Mooneye (Hiodon tergisus). Never common in Missouri collections, this species is less common than the goldeye. It inhabits the larger, deeper pools of streams and prefers slightly clearer water than the goldeye, which can tolerate more turbid conditions. Where goldeye may be found within current, the mooneye prefers the quieter pools (Pflieger 1997).

Of special concern to biologists are amphibians that have recently experienced die-offs and mutations in some areas within the United States. Three genera of amphibians have declined and are state-listed species of conservation concern (Table Bc05). These species include the ringed salamander, Eastern hellbender, and the four-toed salamander.

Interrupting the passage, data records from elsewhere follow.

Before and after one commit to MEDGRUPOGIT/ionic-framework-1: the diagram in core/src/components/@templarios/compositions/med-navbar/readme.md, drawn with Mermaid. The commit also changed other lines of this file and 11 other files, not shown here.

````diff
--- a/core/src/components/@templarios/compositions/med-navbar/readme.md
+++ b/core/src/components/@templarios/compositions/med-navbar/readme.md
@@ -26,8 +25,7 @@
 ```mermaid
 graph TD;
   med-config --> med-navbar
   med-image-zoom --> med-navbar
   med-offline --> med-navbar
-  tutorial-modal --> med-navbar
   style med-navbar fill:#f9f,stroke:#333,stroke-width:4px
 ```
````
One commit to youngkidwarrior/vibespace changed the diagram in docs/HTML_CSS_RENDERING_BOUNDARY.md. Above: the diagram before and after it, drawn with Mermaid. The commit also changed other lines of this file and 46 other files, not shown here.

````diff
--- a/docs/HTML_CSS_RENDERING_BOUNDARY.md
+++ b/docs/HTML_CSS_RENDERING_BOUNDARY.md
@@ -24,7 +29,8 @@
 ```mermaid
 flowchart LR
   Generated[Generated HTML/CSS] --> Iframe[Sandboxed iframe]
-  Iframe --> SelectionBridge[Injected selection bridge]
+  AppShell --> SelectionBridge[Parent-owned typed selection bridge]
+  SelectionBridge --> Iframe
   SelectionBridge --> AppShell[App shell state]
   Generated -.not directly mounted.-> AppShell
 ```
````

A total of 13 invertebrates (mussels, crustaceans, and insects) are state listed as species of conservation concern within the Gasconade River watershed. Five state-listed endangered mussels species, the elephant ear (Elliptio crassidens), ebonyshell (Fusconaia ebena), the scaleshell (Leptodea leptodon), the pink mucket (Lampsilis abrupta), and sheepnose (Plethabasus cyphyus) are found within the Gasconade River watershed. The pink mucket is the only federally endangered mussel, and for that matter, the only federally endangered aquatic species within the watershed. The rare Salem cave crayfish (Cambarus hubrichti) is located in some caves of the watershed. Finally, a rare perlid stonefly (Acroneuria ozarkensis) is found in the watershed.

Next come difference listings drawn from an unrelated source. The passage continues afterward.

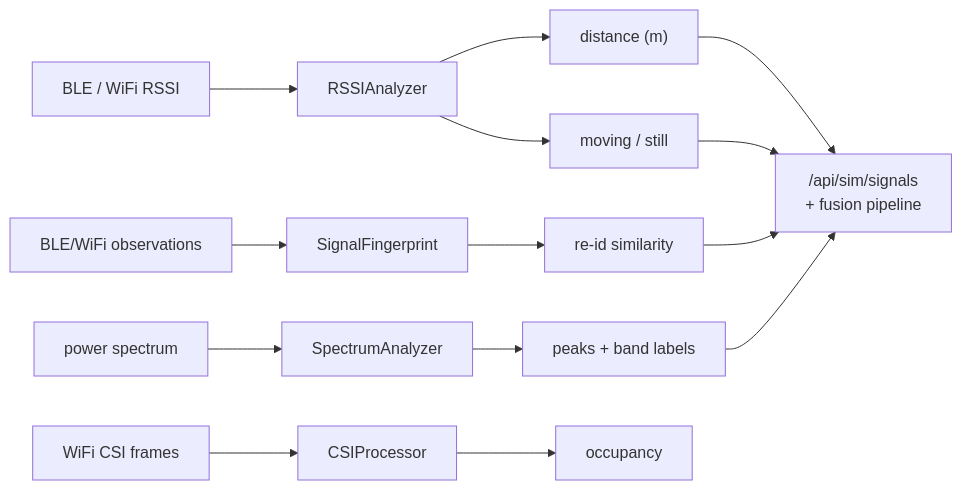
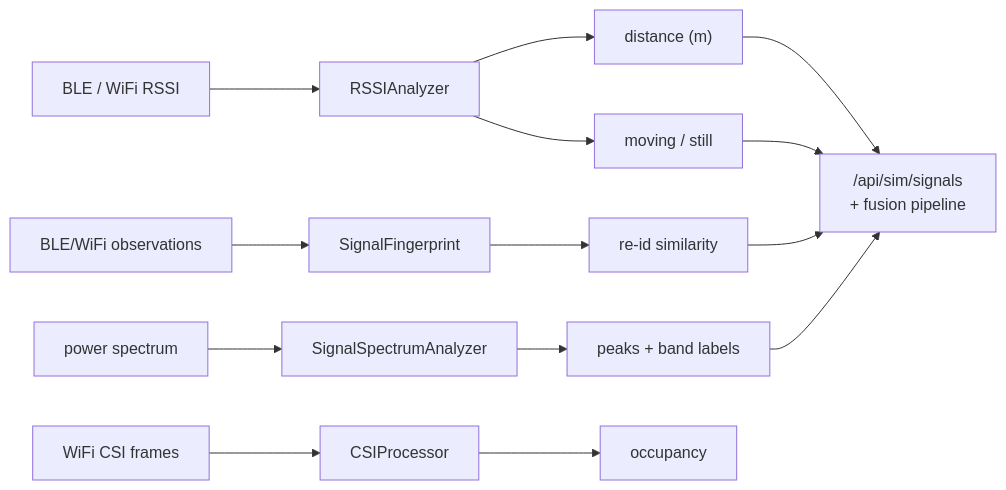
The diagram in src/tritium_lib/signals/README.md (Valpatel/tritium-lib), drawn with Mermaid before and after one commit. The commit also changed other lines of this file and 4 other files, not shown here.

First line of the commit message:
sig-fix: rename signals SpectrumAnalyzer -> SignalSpectrumAnalyzer (end sdr name collision)

````diff
--- a/src/tritium_lib/signals/README.md
+++ b/src/tritium_lib/signals/README.md
@@ -90,16 +94,16 @@
 ```mermaid
 flowchart LR
     BLE["BLE / WiFi RSSI"] --> RA["RSSIAnalyzer"]
     RA --> DIST["distance (m)"]
     RA --> MOT["moving / still"]
     OBS["BLE/WiFi observations"] --> FP["SignalFingerprint"]
     FP --> REID["re-id similarity"]
-    SPEC["power spectrum"] --> SA["SpectrumAnalyzer"]
+    SPEC["power spectrum"] --> SA["SignalSpectrumAnalyzer"]
     SA --> PK["peaks + band labels"]
     CSI["WiFi CSI frames"] --> CP["CSIProcessor"]
     CP --> OCC["occupancy"]
     DIST --> API["/api/sim/signals<br/>+ fusion pipeline"]
     MOT --> API
     REID --> API
     PK --> API
 ```
````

Funk (1968) published only qualitative information about the fish harvest of the Gasconade River watershed, however, quantitative estimates of fish harvest were needed to make stream management plans. From 1976-79, estimates of recreational use of the Gasconade River were obtained during the 3-year survey period that involved 27,600 personal interviews conducted by trained clerks (Fleener 1982). Estimates of angler effort and catch rate were presented for the upper, middle, lower segments of the Gasconade River, and the Osage Fork of the Gasconade River (Table Bc06). Anglers spent a total of 46,710 hours harvesting fish by pole and line, set line, and gigging within the upper segment of the Gasconade River, State Route M near Hartville to State Highway 133 (89 miles) from March 12, 1978 to March 10, 1979. The overall catch rate was 0.78 fish per hour, while the catch rate by pole-and-line anglers was 0.73. The catch rate by pole-and-line anglers was considerably higher on the upper segment than on the middle (0.35) and lower segment (0.43). Within the middle segment of the Gasconade River, State Highway 133 to Route E (86 miles), March 14, 1976 to March 12, 1977, anglers spent a total of 81,500 hours harvesting fish by pole and line, set line, and gigging. The overall catch rate for this segment was 0.40, which was slightly lower than the catch rate of 0.5 fish per hour for many Ozark streams. Anglers spent a total of 51,060 hours harvesting fish by all methods combined within the lower segment of Gasconade River, Route E in Maries County to the mouth (89 miles), from March 13, 1977 to March 11, 1978. An estimated 88,270 fish were caught on the lower segment in 353,070 hours of fishing (Table Bc06). Anglers, harvesting by pole and line and by gigging from Osage Fork of the Gasconade River (56 miles from Wright-Laclede County line to confluence) from March 12, 1978 to March 10, 1979, spent an estimated 30,200 hours and caught 15,390 fish at a rate of 0.54 fish per hour. The combined catch rate of the Osage Fork was higher than any other segment except the upper segment of the Gasconade River.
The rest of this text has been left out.